EXERCISE GOAL
Could you report every line from the entries that includes the word "default"?

SOURCE DATA
◆ ◆ ◆

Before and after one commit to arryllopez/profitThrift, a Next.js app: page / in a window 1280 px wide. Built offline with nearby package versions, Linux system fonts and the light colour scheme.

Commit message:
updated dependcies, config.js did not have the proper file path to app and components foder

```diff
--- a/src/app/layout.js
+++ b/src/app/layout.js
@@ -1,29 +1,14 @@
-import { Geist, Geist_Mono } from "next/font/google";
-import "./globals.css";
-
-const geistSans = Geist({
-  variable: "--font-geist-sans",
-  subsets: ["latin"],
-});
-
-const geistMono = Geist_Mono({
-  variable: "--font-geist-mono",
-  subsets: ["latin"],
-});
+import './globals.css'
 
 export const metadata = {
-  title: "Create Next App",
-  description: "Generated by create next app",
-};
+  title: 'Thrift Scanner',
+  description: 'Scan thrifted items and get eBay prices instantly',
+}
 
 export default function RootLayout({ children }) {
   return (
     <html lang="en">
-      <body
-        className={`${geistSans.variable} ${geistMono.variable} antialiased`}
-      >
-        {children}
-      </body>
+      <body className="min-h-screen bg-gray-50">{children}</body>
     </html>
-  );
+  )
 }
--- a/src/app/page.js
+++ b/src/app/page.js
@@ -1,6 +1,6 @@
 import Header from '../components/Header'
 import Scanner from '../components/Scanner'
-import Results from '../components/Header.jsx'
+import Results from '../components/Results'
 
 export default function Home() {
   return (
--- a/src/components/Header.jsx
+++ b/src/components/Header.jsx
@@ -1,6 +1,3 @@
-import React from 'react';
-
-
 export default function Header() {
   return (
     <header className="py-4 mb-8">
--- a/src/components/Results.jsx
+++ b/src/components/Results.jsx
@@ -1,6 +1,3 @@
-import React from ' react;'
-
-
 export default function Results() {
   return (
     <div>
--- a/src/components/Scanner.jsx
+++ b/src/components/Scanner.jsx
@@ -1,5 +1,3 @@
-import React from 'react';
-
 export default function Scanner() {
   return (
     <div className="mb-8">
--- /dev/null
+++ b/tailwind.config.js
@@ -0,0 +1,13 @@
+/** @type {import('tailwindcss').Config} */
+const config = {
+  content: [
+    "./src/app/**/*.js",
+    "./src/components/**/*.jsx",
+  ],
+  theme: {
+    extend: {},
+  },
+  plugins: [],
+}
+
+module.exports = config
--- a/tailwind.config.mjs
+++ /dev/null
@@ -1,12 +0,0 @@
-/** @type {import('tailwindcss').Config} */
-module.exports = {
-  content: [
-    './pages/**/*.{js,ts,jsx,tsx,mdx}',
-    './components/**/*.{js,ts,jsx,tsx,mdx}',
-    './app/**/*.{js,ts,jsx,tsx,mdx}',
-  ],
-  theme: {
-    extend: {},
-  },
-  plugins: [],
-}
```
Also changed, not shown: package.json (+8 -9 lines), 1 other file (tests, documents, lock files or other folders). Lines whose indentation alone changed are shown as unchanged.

◆ ◆ ◆

TASK SOLUTION
 export default function RootLayout({ children }) {
 export default function Home() {
 export default function Header() {
 export default function Results() {
 export default function Scanner() {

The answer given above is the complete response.